A massive raid that was planned for September, known as "Operation Mega," targeted more than 8,000 undocumented immigrants across the country. (John Moore/Getty Images)
A massive raid that was planned for September, known as "Operation Mega," targeted more than 8,000 undocumented immigrants across the country. (John Moore/Getty Images)
November 15, 2017

SEATTLE -- Here in Washington and across the nation, civil rights and immigrants' advocacy groups are suing over the federal government's refusal to fulfill a Freedom of Information Act request about a recently planned immigration raid.

In September, immigrant groups obtained details of "Operation Mega," which internal documents said would be the "largest raid in U.S. history." After it became public, more than 200 groups nationwide filed FOIA requests about it with Immigration and Customs Enforcement.
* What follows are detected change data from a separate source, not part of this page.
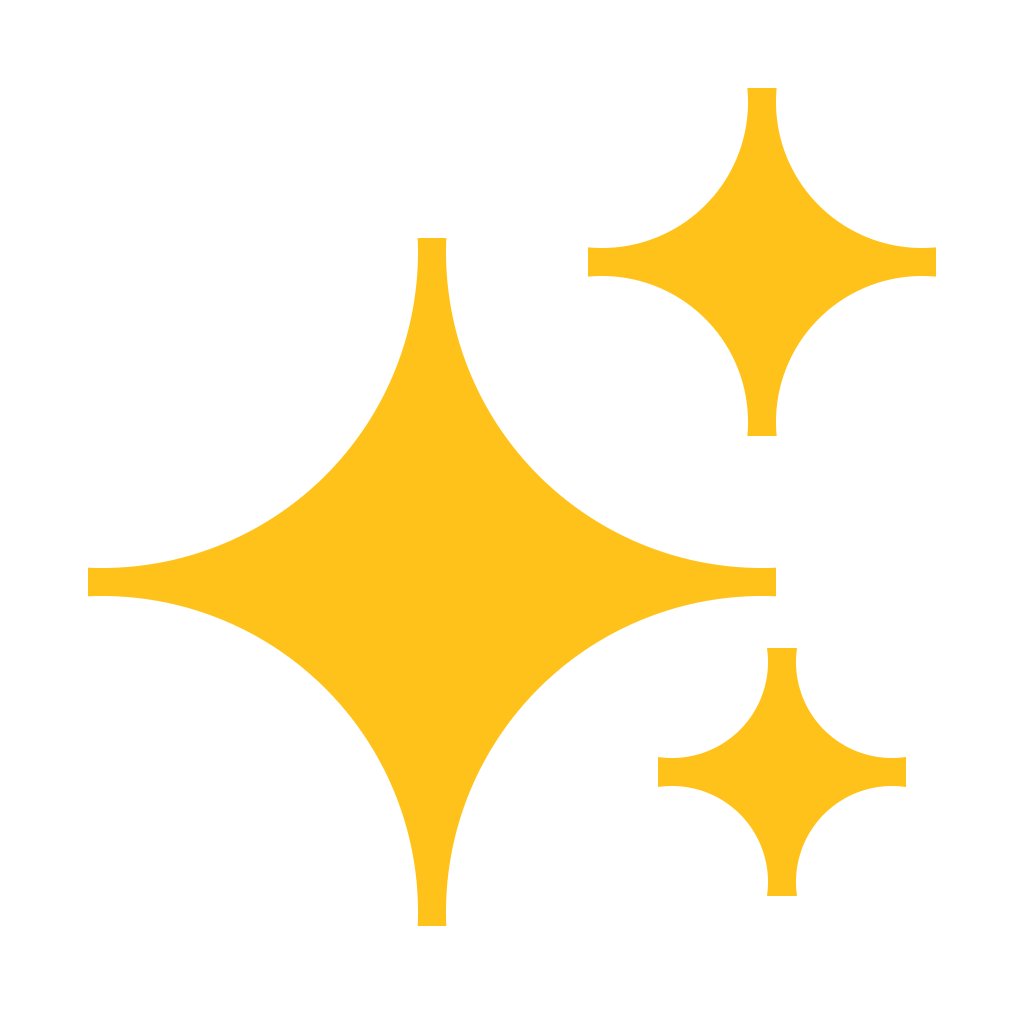
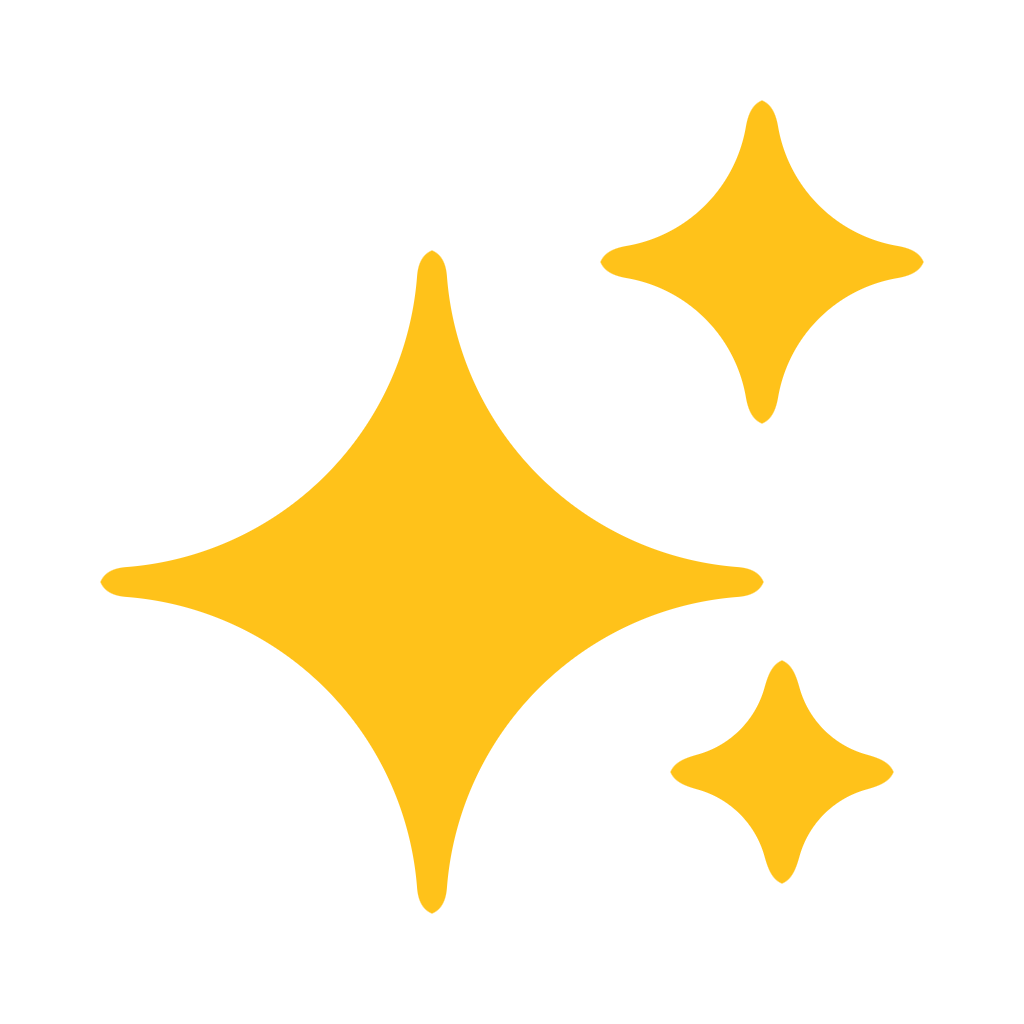
fix(library): end each sparkle's points round, not cut flat

diff --git a/scripts/gen-library.py b/scripts/gen-library.py
@@ -1207,13 +1207,23 @@ class Smooth(Shape):
 
 
 class Within(Shape):
-    """Where every part overlaps (the largest of their distances)."""
+    """Where every part overlaps (the largest of their distances); with `k`, its corners rounded over k px."""
 
-    def __init__(self, *parts):
-        self.parts = parts
+    def __init__(self, *parts, k=0.0):
+        self.parts, self.k = parts, k
 
     def __call__(self, x, y):
-        return max(p(x, y) for p in self.parts)
+        if not self.k:
+            return max(p(x, y) for p in self.parts)
+        d = None
+        for p in self.parts:  # a polynomial smooth maximum, a part at a time
+            v = p(x, y)
+            if d is None:
+                d = v
+            else:
+                h = max(self.k - abs(d - v), 0.0) / self.k
+                d = max(d, v) + h * h * self.k / 4
+        return d
 
 
 class Outside(Shape):
@@ -1372,10 +1382,10 @@ def arrow_head(tip_x, tip_y, dx, dy, length_, width_):
 
 
 def sparkle_star(cx, cy, r):
-    """A four-point sparkle: a square's middle less the four circles round its corners, its points rounded."""
+    """A four-point sparkle: all but the four circles round a square's corners, grown 14 px, then cut to a circle with
+    the cut's corners rounded, so each point ends round."""
     corners = [Outside(Circle(cx + sx * r, cy + sy * r, r)) for sx in (-1, 1) for sy in (-1, 1)]
-    parts = [Box(cx, cy, r, r, 0.0)] + corners
-    return Grown(Within(*parts), 14.0)
+    return Within(Grown(Within(*corners), 14.0), Circle(cx, cy, r + 4.0), k=28.0)
 
 
 def curved_arrow():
The requests were denied.

Maru Mora Villalpando is an organizer with Northwest Detention Center Resistance, which has joined the lawsuit against ICE and the Department of Homeland Security.

"We feel that filing this lawsuit is the only way for us to actually get information to expose the agencies for the way they act in our communities, how they target our communities, and how they're planning on really just continue terrorizing our immigrant communities throughout the nation,” Villalpando said.

She said the groups learned Operation Mega intended to target more than 8,000 undocumented immigrants over five days. It was to take place in mid-September, but was cancelled due to Hurricanes Harvey and Irma.

ICE said it cannot comment on pending litigation.

Danny Cendejas is organizing director with Detention Watch Network, which has also joined the lawsuit against ICE and DHS. He said the timing of this raid was suspicious because the fiscal year was running out and funding for the agencies was coming up again in Congress.

Cendejas had hoped records obtained from the FOIA request would clear this up.

"From what we can tell, this was being used as sort of leverage on ICE's part to come to Congress and demand more funding for the detention/deportation 'machine,' by saying that they just detained thousands of people and filling up detention spaces,” Candejas said.

He said the best defense against raids is for immigrants to organize, but he thinks this lawsuit could be valuable for shedding light on ICE practices.

Eric Tegethoff, Public News Service - WA